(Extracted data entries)
────────
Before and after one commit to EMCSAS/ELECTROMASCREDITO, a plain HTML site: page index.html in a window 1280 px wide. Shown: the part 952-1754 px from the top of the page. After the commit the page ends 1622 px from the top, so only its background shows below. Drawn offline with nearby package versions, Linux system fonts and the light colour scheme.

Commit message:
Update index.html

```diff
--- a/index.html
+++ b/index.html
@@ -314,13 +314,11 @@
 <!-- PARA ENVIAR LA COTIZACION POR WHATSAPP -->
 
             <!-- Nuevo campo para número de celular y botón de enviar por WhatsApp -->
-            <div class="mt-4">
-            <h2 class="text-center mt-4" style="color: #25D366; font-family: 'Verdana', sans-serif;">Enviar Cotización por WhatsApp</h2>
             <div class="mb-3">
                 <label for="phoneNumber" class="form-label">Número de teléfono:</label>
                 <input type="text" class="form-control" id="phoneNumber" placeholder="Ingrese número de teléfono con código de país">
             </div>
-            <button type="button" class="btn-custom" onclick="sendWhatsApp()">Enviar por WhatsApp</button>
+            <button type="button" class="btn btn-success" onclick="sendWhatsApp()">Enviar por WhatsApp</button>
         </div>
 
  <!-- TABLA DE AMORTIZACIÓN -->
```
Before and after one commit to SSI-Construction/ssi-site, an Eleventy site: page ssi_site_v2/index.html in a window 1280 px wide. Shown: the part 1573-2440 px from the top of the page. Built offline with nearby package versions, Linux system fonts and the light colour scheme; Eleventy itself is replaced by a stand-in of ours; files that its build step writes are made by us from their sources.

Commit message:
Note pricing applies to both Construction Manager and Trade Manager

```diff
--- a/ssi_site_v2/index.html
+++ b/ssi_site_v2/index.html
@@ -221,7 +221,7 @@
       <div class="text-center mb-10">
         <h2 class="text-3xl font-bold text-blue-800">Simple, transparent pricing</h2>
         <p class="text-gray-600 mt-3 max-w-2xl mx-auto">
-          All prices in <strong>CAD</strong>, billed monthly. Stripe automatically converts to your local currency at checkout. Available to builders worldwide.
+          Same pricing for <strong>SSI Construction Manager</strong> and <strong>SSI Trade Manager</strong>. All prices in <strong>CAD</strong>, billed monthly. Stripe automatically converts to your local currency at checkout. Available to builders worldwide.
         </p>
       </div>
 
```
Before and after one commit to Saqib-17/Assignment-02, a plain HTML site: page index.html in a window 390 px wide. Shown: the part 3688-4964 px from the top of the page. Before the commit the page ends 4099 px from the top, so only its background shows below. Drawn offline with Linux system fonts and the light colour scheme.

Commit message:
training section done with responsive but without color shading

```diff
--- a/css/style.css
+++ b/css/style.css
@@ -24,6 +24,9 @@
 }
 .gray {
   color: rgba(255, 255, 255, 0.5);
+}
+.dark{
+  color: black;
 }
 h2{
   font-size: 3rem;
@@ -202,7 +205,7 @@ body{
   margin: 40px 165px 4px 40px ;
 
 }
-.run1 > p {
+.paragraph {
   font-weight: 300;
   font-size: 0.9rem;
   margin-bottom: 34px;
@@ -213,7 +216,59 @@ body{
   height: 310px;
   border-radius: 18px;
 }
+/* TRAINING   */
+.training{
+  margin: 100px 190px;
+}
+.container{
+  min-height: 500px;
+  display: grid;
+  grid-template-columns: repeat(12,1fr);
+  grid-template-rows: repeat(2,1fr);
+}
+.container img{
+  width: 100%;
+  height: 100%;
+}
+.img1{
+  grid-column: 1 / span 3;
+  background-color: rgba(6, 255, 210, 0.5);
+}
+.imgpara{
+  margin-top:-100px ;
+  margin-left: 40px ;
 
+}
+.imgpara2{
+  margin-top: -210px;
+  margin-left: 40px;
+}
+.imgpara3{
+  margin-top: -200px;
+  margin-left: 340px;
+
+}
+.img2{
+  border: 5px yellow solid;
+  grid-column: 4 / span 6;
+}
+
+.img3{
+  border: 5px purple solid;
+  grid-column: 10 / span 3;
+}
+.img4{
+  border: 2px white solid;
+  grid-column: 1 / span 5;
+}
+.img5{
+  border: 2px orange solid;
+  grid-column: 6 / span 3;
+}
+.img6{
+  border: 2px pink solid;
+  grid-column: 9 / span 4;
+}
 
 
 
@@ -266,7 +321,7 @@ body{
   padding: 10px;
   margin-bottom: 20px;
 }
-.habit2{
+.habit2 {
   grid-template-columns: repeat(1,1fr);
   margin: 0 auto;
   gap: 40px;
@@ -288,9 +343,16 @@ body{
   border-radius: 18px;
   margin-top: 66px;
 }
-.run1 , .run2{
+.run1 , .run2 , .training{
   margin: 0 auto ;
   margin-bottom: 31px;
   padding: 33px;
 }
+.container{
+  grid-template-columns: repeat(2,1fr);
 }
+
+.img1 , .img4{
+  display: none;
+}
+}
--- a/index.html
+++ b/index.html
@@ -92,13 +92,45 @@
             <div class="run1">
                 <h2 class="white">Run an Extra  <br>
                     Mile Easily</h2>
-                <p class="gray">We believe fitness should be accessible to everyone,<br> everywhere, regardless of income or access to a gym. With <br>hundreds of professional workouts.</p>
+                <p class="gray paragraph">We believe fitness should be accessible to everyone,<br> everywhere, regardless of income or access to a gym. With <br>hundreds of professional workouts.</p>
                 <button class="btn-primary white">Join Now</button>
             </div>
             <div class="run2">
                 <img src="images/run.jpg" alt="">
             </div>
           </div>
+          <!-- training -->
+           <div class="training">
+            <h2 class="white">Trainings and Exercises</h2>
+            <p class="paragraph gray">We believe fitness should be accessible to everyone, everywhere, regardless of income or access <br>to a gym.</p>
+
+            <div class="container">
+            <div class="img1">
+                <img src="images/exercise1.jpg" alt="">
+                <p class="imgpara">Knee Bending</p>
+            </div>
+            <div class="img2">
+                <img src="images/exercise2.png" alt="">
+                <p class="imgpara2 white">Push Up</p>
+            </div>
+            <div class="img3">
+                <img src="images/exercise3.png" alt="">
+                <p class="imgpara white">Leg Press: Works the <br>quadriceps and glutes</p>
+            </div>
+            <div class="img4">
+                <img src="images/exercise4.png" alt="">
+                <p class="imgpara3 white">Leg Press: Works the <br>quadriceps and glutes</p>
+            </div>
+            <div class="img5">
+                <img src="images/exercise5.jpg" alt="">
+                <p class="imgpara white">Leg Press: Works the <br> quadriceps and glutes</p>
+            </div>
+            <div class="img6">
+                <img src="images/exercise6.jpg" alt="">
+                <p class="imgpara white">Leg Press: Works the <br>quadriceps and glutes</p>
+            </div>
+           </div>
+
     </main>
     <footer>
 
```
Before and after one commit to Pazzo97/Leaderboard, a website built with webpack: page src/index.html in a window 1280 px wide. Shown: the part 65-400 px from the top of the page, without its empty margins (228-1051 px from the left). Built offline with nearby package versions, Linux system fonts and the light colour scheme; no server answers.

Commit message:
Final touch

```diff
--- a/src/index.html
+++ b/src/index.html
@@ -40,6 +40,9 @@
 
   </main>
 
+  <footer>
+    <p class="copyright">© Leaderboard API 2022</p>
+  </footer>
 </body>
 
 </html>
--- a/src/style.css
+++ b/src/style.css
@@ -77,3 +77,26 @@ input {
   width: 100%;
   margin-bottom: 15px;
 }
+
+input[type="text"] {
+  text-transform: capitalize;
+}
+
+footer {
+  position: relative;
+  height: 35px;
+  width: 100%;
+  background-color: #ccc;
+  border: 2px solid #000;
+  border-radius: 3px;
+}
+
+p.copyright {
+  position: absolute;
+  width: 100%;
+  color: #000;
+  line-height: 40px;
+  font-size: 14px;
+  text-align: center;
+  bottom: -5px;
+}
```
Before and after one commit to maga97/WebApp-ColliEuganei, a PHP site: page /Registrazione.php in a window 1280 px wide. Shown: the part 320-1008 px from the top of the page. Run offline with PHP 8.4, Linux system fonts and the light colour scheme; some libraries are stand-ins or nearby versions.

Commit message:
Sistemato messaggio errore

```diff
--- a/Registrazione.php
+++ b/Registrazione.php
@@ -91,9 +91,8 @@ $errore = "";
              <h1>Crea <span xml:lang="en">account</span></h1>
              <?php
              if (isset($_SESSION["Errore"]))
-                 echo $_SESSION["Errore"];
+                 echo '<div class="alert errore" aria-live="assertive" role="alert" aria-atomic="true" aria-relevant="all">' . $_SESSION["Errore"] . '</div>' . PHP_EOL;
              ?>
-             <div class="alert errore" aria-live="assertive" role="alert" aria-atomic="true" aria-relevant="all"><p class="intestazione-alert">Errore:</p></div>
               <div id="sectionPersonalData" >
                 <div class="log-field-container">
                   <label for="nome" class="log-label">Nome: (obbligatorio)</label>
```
────────
● What you have to do
Scan the entries above for the string "bottom" and copy each line containing it.

● Output of the exercise
   margin-bottom: 34px;
   margin-bottom: 20px;
   margin-bottom: 31px;
   margin-bottom: 15px;
+  bottom: -5px;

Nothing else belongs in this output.